START Data shown

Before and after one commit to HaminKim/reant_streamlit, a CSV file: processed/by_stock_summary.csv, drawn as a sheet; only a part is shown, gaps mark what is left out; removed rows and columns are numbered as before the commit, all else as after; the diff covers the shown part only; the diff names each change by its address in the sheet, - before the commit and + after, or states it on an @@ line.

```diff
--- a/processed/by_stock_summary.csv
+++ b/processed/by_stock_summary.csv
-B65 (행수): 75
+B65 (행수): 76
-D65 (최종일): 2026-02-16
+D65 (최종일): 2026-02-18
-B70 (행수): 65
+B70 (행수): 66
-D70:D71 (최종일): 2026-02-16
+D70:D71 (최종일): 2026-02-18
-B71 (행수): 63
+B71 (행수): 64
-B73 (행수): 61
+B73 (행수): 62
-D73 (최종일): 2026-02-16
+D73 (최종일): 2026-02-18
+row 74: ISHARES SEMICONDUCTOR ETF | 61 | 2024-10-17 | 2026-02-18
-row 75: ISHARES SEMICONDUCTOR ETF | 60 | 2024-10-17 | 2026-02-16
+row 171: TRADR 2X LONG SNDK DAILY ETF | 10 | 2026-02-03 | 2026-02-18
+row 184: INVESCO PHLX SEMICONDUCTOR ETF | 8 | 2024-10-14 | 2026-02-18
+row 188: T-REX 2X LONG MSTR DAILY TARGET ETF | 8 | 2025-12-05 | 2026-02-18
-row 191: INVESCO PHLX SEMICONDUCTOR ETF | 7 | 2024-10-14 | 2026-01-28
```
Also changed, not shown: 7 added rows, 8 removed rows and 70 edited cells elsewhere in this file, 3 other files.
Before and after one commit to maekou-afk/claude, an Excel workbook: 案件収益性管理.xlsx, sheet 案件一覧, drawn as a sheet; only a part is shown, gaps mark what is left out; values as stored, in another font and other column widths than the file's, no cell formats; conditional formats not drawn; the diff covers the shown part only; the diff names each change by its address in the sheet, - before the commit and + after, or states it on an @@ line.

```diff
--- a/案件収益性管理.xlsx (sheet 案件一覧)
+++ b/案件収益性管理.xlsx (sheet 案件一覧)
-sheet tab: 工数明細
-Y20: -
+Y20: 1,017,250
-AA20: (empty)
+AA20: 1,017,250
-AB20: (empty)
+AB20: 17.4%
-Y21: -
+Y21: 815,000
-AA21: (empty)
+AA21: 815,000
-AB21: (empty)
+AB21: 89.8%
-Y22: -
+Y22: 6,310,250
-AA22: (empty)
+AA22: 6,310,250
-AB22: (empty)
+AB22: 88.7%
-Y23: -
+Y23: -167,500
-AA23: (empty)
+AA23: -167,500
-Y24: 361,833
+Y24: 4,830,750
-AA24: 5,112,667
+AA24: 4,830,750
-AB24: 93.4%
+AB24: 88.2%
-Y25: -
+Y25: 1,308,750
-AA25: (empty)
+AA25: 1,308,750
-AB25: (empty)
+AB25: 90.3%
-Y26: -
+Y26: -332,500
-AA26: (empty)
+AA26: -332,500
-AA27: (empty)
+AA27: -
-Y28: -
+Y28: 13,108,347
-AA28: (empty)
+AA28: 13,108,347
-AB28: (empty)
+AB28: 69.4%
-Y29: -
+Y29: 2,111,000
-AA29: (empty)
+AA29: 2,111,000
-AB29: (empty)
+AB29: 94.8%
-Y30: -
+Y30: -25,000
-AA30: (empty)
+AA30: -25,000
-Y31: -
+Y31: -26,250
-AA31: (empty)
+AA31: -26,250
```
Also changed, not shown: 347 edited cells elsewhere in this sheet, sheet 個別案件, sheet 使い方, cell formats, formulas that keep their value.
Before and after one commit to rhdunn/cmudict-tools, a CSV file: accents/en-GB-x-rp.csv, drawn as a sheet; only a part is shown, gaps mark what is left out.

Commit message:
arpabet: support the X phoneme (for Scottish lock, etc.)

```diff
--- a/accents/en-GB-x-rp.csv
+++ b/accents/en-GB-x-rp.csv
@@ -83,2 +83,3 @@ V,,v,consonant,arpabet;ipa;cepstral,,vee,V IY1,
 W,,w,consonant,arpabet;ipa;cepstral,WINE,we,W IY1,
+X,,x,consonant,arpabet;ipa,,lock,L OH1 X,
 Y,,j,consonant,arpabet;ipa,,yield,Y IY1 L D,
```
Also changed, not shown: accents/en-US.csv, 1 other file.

END Data shown

Exercise description
Among the lines above, find each one containing the string "file" and copy it.

Solved exercise
Before and after one commit to HaminKim/reant_streamlit, a CSV file: processed/by_stock_summary.csv, drawn as a sheet; only a part is shown, gaps mark what is left out; removed rows and columns are numbered as before the commit, all else as after; the diff covers the shown part only; the diff names each change by its address in the sheet, - before the commit and + after, or states it on an @@ line.
Also changed, not shown: 7 added rows, 8 removed rows and 70 edited cells elsewhere in this file, 3 other files.
Before and after one commit to maekou-afk/claude, an Excel workbook: 案件収益性管理.xlsx, sheet 案件一覧, drawn as a sheet; only a part is shown, gaps mark what is left out; values as stored, in another font and other column widths than the file's, no cell formats; conditional formats not drawn; the diff covers the shown part only; the diff names each change by its address in the sheet, - before the commit and + after, or states it on an @@ line.
Before and after one commit to rhdunn/cmudict-tools, a CSV file: accents/en-GB-x-rp.csv, drawn as a sheet; only a part is shown, gaps mark what is left out.
Also changed, not shown: accents/en-US.csv, 1 other file.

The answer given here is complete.